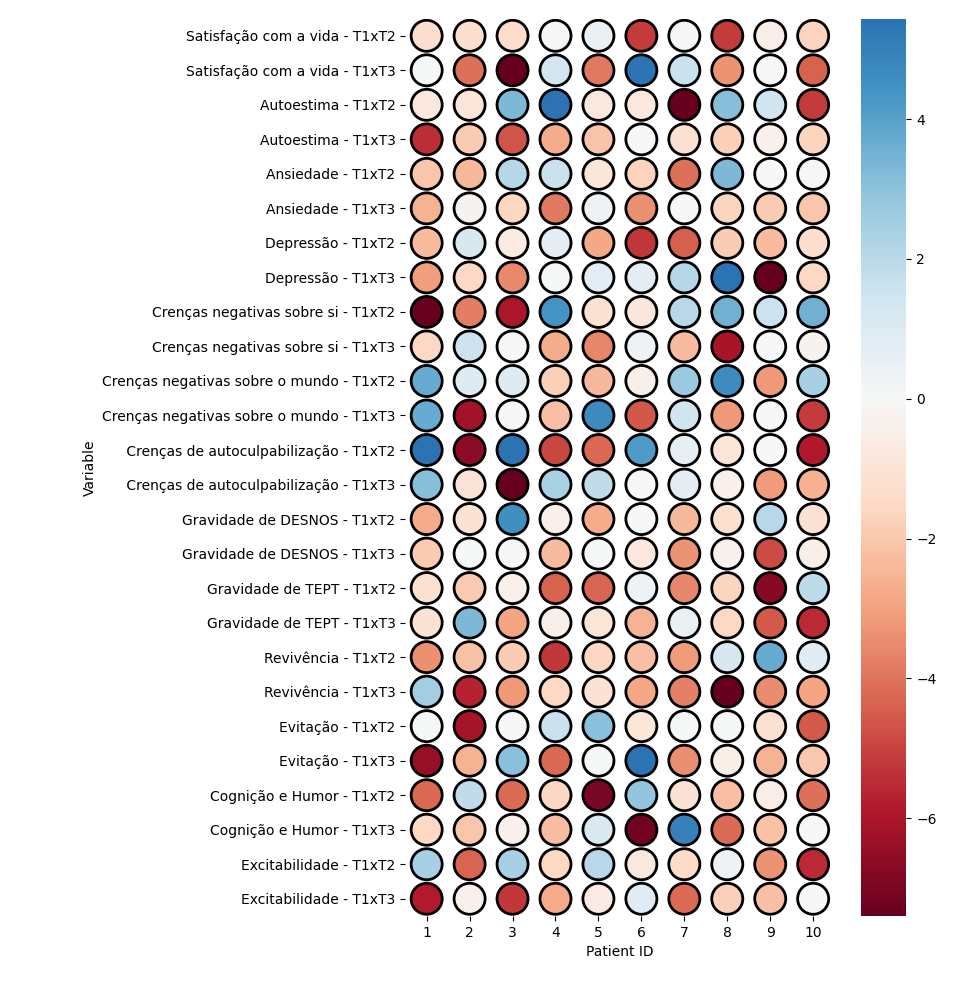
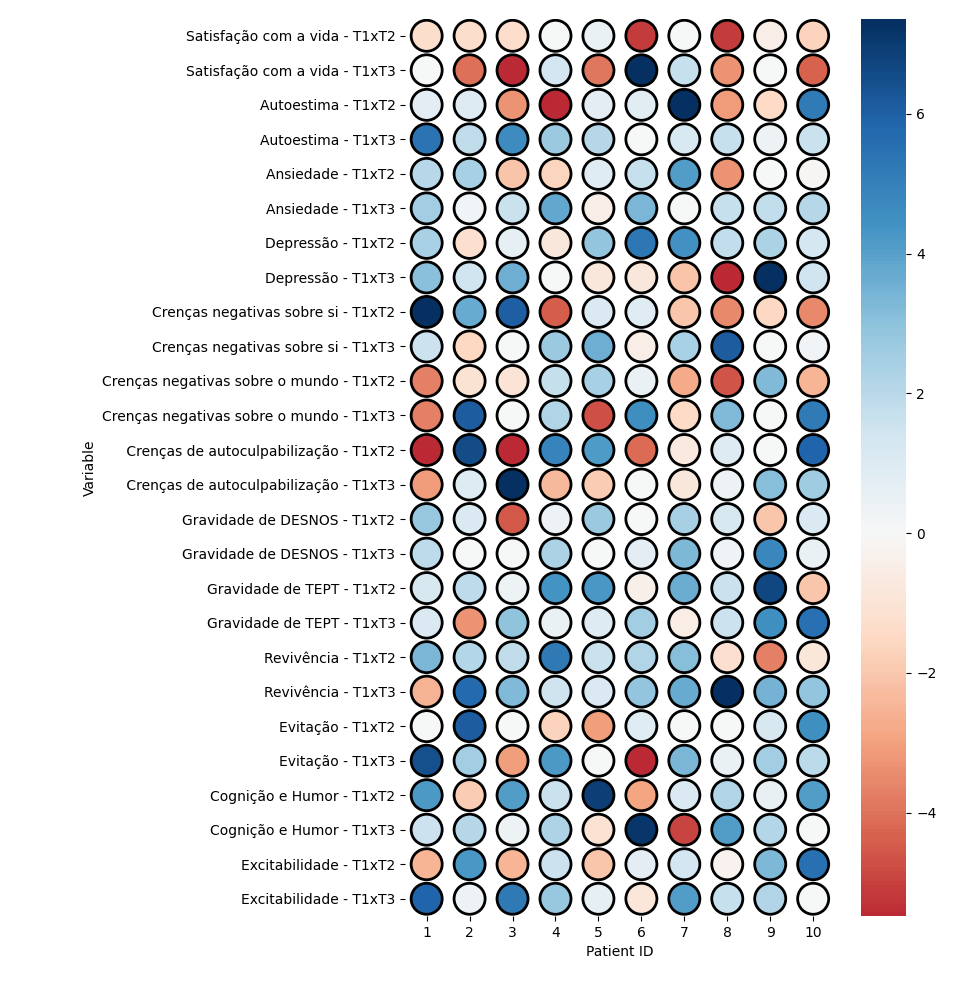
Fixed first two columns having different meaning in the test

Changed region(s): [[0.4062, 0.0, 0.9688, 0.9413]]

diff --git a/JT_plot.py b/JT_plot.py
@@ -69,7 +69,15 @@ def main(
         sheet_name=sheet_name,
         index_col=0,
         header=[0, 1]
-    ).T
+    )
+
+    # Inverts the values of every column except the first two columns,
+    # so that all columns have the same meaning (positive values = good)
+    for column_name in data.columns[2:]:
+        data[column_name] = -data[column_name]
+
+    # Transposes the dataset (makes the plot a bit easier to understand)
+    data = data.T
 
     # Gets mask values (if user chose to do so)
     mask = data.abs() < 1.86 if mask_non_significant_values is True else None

────────────────

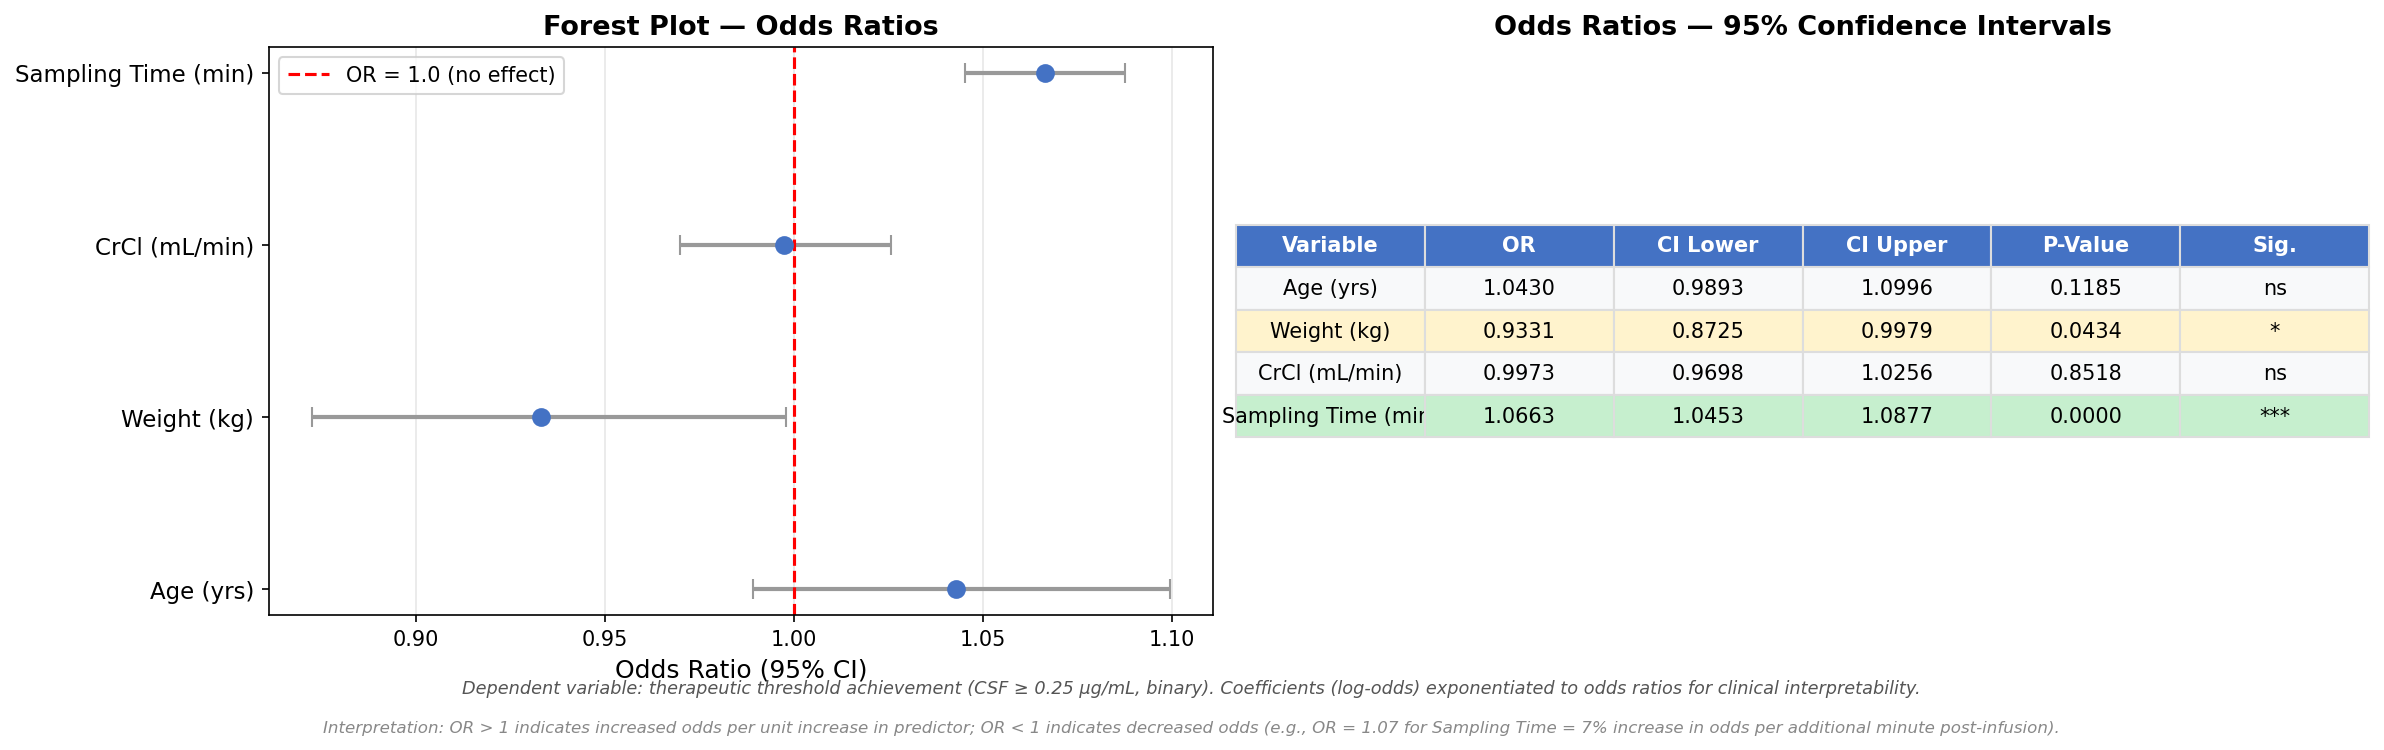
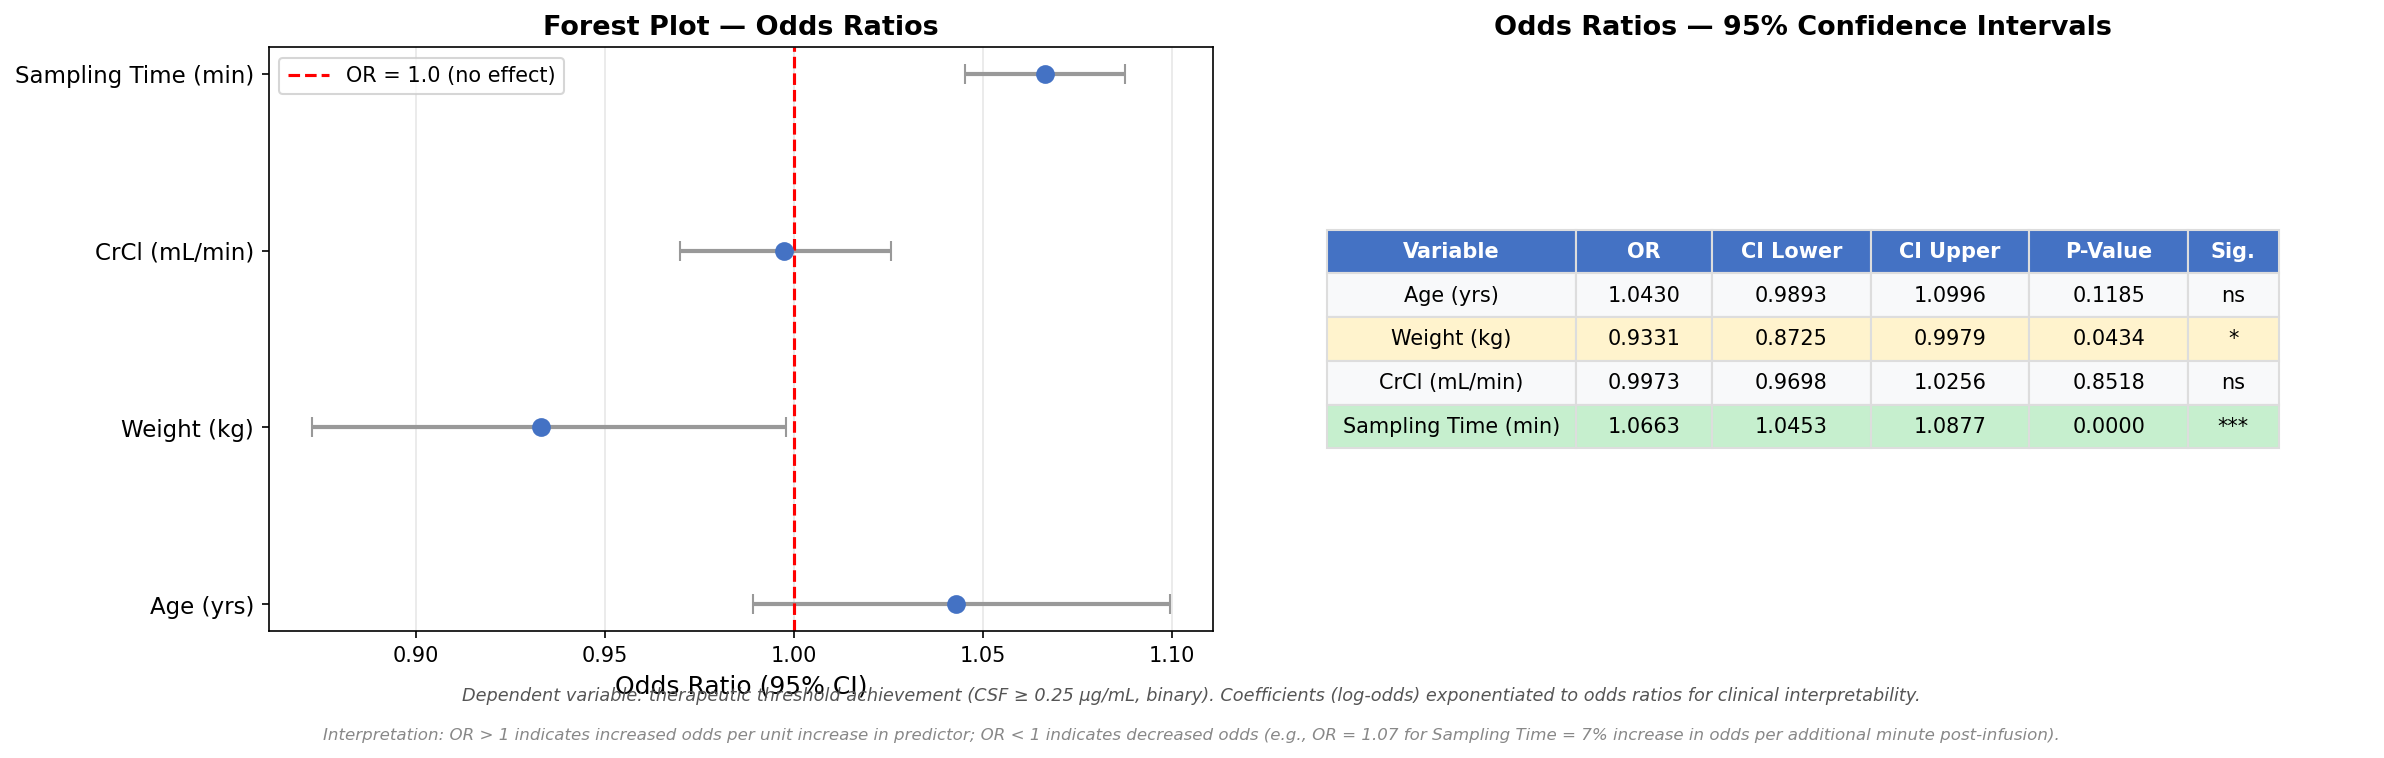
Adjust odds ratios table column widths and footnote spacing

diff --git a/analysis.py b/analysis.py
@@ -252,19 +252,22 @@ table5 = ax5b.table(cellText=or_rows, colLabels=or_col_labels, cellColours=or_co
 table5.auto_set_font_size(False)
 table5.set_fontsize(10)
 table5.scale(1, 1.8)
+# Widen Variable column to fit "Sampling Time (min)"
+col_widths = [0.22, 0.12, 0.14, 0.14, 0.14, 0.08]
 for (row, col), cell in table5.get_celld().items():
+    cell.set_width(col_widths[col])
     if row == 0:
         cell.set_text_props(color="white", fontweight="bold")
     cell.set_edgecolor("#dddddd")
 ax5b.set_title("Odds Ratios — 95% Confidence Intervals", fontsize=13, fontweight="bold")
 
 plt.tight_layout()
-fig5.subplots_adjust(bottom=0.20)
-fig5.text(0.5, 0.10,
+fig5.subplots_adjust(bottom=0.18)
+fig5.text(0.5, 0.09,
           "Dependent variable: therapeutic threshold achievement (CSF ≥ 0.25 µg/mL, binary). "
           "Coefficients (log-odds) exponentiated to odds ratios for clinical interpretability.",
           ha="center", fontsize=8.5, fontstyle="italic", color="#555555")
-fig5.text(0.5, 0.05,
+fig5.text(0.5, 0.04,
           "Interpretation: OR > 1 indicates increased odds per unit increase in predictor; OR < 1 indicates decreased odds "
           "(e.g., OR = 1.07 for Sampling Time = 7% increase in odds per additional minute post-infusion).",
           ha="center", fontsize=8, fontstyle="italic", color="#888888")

────────────────

■ Task statement: Extract from the records above the lines from the one containing "Fixed first two" to the one containing "mask = data.abs()", both lines included, exactly as they appear and with nothing else.

■ Response box:
Fixed first two columns having different meaning in the test

Changed region(s): [[0.4062, 0.0, 0.9688, 0.9413]]

diff --git a/JT_plot.py b/JT_plot.py
@@ -69,7 +69,15 @@ def main(
         sheet_name=sheet_name,
         index_col=0,
         header=[0, 1]
-    ).T
+    )
+
+    # Inverts the values of every column except the first two columns,
+    # so that all columns have the same meaning (positive values = good)
+    for column_name in data.columns[2:]:
+        data[column_name] = -data[column_name]
+
+    # Transposes the dataset (makes the plot a bit easier to understand)
+    data = data.T
 
     # Gets mask values (if user chose to do so)
     mask = data.abs() < 1.86 if mask_non_significant_values is True else None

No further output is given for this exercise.